Paul Sloane in his recent newsletter says “Recently I visited the beautiful city of Antwerp and while there I filled my car at a fully automated petrol station. There was no attendant and no shop. You just put your credit card into the machine and then fill up. It reminded me of two innovation lessons. You can always get innovative ideas by traveling because people in other countries solve problems in different ways. Secondly a good way to innovate is by eliminating things – in this case the attendant and the shop.”

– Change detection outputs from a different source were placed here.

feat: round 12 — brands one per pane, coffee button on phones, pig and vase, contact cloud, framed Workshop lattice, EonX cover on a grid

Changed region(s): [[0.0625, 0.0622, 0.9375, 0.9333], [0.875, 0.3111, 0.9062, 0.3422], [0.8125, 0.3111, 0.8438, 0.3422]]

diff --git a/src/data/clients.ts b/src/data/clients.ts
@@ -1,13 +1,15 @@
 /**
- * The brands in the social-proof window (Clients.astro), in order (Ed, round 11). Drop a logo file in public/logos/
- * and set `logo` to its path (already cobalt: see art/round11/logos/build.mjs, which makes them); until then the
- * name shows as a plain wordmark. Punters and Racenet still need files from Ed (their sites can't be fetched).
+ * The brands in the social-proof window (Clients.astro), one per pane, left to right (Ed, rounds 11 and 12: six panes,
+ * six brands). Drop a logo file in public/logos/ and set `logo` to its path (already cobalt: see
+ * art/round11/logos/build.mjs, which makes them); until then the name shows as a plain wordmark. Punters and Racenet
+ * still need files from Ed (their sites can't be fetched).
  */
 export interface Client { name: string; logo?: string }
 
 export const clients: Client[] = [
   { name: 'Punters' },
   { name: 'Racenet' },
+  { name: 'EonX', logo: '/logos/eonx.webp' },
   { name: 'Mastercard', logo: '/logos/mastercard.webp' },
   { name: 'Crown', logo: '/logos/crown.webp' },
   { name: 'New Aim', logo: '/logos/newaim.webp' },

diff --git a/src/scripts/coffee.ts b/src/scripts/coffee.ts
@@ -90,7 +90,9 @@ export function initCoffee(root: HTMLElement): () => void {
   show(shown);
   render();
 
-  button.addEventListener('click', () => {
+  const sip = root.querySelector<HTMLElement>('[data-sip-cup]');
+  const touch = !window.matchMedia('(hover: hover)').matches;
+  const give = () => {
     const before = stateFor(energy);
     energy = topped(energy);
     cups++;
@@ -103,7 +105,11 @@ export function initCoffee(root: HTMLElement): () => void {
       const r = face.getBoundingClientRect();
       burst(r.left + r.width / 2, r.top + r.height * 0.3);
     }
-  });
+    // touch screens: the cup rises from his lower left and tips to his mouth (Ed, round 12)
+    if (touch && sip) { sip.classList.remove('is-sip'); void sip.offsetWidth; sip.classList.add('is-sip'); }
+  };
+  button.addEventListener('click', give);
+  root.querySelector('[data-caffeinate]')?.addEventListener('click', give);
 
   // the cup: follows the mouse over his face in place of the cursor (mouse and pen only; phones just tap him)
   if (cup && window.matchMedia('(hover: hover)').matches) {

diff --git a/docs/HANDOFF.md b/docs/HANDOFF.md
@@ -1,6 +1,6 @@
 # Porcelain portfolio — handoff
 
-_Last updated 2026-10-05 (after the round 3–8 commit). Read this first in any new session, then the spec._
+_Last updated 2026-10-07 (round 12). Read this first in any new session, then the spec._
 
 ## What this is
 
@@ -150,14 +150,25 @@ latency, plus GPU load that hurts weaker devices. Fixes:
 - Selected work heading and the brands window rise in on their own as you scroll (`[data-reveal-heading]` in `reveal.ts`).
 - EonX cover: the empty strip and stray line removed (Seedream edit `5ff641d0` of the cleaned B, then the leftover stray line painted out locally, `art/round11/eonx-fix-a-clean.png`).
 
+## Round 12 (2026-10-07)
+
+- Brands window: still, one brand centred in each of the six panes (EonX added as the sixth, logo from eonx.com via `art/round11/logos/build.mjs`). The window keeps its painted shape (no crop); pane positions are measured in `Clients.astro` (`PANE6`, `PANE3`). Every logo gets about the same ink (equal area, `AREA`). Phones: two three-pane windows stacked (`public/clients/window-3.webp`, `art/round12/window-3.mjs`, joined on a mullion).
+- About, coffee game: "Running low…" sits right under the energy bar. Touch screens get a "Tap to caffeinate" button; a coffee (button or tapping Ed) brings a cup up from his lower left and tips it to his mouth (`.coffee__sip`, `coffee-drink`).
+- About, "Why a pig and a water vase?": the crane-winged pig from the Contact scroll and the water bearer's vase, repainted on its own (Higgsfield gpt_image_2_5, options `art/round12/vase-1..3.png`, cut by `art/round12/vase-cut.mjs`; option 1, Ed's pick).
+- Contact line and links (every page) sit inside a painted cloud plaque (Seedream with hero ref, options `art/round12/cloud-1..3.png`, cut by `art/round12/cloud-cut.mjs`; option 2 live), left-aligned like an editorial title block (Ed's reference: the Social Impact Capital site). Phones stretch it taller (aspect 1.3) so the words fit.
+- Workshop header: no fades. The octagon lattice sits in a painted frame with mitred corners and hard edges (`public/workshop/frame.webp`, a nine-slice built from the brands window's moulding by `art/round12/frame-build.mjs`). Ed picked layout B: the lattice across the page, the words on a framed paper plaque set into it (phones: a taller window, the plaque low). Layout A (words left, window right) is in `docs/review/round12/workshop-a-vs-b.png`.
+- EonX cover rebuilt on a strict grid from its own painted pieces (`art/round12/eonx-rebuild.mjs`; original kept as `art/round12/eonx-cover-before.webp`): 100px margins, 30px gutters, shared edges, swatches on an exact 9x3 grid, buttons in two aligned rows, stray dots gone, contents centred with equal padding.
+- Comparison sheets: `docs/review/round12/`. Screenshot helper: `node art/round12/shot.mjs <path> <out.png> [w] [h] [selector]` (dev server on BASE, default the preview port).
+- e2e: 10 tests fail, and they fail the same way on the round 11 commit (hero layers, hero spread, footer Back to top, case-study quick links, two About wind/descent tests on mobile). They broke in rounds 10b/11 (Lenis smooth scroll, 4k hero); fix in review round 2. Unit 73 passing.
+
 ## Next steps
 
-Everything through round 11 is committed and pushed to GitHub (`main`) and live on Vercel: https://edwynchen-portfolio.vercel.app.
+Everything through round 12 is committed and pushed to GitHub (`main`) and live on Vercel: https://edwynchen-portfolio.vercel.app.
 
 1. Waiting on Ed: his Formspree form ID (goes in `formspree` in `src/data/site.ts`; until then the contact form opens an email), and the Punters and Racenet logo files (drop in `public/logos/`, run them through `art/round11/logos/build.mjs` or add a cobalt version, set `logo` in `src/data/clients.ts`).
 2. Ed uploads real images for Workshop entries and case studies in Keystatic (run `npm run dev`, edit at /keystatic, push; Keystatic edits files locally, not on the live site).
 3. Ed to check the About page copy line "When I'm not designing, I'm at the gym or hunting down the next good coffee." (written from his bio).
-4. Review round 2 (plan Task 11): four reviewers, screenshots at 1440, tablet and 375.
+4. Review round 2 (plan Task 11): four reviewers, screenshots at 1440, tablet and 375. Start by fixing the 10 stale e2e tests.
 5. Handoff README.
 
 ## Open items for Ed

Now what this small note tells me is that traveling to a new place can fuel your innovation quotient. You can pick up ideas from the way people in this country live and deal with the inherent problems that they have in their system. For example visitors to India can pick up a tip or two on Jugaad. The moment you are in an environment other than you live in, you start seeing the things that are obviously different from your own. It reminds me that a few years back I was traveling in Bhutan and I realized there not many shops selling clothes or garments. In fact the small number of shops that did have clothes were not the clothes common people were wearing there and were obviously meant for the high end visitors. Upon enquiry I figured out that most people there weave their own clothes, which may seem very primitive to most of us, but it is the way of life there. Now you never know when this brainwave strikes someone and they make this idea of weaving your own cloth popular and it may become a fashion statement to wear self woven clothes.
Secondly, the difference between how you operate and how they operate can give you the models or small tricks to use while doing a formal idea generation, like the author picked up the idea of elimination which can be and is used popularly in product designs.
On a lighter note, this tells is that a true professional will always find his subject’s angle no matter he or she is, working or on vacation.
I was reading the book Tata – The evolution of a corporate brand by Morgen Witzel
and read about this concept that the group follows called ‘Dare to Try’. This is an award that is given to innovations done by the teams anywhere in the group, which are pathbreaking but did not take off in the marketplace. Couple of examples mentioned in the book are:
- Plastic doors for cars
- Flavor capsule for tea, that you can carry with you. Imagine having a Ginger capsule that you can carry in your pocket, and use as and when you want. I know there used to be drops that I bought from Kerala sometime back, but then being liquid it was difficult to carry them.
Interestingly, an article by Sam Swaminathan in Mckinsey’s MIX
( Management Innovation Exchange), also mentions creating a space for employees to share their mistakes and rewarding few of them based on some criteria.
Now what happens is, essentially employees get a message that failing in an attempt is fine and will not work against them in the organization. I am not sure if people would really want to be rewarded for mistakes, but it does give confidence to everyone to try and explore the ideas in their heads. It can create an environment of openness as ideas can get evaluated from various angles by various people and in a modified form, idea may still see the light of the day or cross-pollinate other ideas.
Do you know any other examples of the organizations doing this formally?